Data records:
++++++++++++++++++++

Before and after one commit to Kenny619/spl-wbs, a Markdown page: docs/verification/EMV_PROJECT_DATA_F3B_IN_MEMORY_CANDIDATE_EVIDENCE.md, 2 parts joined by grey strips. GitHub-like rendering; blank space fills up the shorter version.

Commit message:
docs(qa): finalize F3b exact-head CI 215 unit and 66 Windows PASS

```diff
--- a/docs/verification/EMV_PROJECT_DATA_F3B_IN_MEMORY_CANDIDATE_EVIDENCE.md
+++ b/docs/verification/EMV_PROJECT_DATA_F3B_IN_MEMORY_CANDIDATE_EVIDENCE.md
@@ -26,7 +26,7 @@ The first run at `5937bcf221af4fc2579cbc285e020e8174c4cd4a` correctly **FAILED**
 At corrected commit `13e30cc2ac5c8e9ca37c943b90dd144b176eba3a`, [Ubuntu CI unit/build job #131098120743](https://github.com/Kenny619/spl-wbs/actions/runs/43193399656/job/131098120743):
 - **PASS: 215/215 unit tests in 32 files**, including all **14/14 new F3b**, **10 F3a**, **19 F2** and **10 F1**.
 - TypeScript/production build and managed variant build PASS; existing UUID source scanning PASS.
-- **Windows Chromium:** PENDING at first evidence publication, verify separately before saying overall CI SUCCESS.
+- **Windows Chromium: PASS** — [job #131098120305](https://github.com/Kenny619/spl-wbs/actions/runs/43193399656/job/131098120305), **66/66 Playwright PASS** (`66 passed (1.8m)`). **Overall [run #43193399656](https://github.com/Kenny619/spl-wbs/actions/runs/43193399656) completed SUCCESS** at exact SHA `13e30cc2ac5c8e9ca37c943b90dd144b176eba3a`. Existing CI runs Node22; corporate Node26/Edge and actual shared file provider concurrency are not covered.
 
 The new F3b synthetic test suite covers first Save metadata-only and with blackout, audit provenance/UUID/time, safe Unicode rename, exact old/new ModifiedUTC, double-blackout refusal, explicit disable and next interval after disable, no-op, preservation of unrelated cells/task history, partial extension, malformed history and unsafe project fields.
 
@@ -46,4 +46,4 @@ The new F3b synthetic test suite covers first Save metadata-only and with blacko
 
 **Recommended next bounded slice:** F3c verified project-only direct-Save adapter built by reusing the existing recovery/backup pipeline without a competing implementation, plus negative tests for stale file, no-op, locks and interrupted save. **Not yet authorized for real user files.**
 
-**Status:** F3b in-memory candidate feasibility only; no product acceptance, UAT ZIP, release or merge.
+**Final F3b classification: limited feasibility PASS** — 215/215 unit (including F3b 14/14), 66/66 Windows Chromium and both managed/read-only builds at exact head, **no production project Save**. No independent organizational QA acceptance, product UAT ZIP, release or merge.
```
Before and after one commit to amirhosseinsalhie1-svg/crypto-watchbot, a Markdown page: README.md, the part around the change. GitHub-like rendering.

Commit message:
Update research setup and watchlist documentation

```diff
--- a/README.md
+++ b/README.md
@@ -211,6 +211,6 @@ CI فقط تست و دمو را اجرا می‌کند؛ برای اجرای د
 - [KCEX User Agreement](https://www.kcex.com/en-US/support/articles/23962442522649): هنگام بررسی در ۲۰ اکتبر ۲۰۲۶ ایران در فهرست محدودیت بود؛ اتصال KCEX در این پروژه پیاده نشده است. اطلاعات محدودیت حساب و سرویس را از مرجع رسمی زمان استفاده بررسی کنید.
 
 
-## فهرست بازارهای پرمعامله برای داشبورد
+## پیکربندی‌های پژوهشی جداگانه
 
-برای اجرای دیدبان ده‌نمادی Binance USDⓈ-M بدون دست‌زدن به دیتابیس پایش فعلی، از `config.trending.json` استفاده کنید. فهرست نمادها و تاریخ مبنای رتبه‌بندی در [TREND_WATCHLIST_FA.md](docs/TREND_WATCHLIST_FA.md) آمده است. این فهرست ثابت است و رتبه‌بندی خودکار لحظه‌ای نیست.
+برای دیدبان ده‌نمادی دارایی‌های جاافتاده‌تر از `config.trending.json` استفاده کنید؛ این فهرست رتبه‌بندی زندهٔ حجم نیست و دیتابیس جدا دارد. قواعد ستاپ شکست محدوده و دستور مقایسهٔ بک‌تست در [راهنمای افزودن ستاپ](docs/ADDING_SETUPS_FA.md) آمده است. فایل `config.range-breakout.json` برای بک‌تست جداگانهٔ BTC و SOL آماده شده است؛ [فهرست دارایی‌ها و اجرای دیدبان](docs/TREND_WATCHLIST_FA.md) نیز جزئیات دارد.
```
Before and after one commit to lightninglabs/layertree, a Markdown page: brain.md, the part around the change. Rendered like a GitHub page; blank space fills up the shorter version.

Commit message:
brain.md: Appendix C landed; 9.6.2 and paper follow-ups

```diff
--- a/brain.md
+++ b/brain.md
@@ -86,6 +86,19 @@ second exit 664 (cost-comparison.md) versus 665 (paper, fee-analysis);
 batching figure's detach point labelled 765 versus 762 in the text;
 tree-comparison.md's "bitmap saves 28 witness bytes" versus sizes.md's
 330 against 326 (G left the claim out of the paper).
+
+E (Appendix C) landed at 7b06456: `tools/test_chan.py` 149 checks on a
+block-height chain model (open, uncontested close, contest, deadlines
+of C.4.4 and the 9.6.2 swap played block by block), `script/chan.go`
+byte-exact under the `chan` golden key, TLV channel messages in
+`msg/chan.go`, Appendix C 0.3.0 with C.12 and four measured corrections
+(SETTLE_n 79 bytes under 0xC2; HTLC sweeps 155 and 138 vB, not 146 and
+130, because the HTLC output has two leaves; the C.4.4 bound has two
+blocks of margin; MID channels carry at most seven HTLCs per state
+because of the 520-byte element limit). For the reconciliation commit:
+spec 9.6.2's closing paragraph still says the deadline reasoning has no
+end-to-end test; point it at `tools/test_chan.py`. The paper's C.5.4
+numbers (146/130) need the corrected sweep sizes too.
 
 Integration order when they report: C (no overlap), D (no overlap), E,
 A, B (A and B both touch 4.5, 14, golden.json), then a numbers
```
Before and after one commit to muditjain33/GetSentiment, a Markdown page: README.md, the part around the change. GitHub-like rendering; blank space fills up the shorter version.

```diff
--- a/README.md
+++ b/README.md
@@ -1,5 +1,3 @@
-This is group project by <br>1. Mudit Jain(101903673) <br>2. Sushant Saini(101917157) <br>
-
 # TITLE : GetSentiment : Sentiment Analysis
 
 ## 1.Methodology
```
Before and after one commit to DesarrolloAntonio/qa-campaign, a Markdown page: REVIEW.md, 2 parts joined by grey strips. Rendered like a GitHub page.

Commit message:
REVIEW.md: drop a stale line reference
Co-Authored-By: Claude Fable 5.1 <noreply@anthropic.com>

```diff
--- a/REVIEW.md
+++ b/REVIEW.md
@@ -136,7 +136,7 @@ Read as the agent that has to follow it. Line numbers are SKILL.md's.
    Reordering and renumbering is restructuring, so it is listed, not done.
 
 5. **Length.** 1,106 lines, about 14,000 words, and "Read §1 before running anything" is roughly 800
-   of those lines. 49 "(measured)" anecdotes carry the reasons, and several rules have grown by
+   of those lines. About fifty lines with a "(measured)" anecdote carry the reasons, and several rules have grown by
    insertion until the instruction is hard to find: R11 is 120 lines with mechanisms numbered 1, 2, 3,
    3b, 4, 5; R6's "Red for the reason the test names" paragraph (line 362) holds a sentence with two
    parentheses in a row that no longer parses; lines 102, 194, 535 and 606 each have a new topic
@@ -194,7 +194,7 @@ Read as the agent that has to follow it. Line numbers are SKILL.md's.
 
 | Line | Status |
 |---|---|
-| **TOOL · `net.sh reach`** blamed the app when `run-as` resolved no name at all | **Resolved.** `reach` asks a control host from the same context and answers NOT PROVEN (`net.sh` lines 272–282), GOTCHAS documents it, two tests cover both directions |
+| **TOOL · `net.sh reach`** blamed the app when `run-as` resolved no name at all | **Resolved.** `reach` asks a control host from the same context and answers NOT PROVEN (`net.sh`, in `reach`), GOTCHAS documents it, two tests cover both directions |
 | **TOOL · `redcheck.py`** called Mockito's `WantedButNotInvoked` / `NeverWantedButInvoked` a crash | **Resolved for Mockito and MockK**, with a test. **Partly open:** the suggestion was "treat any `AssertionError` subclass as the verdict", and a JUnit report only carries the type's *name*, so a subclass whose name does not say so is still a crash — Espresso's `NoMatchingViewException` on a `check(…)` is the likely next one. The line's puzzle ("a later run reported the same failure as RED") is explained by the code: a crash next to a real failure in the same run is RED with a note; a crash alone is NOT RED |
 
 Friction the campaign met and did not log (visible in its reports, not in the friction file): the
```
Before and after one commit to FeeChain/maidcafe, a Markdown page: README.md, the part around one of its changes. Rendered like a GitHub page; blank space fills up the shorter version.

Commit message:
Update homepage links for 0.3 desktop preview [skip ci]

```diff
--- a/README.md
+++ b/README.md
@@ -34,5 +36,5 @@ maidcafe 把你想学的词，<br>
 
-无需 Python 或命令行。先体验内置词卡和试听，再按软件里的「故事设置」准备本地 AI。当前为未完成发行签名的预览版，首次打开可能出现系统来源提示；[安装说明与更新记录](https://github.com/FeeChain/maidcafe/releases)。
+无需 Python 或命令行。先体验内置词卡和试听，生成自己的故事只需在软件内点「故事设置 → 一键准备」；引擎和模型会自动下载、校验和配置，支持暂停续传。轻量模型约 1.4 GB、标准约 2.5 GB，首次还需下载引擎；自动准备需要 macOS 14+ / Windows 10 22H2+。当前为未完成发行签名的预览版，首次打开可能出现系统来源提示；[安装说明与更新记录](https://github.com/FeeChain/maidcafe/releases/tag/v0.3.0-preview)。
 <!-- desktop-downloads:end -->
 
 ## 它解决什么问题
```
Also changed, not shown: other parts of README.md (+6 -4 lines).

++++++++++++++++++++

Work item: A single number is the answer: how many lines in the records above contain the word "UUID".

Task solution: 2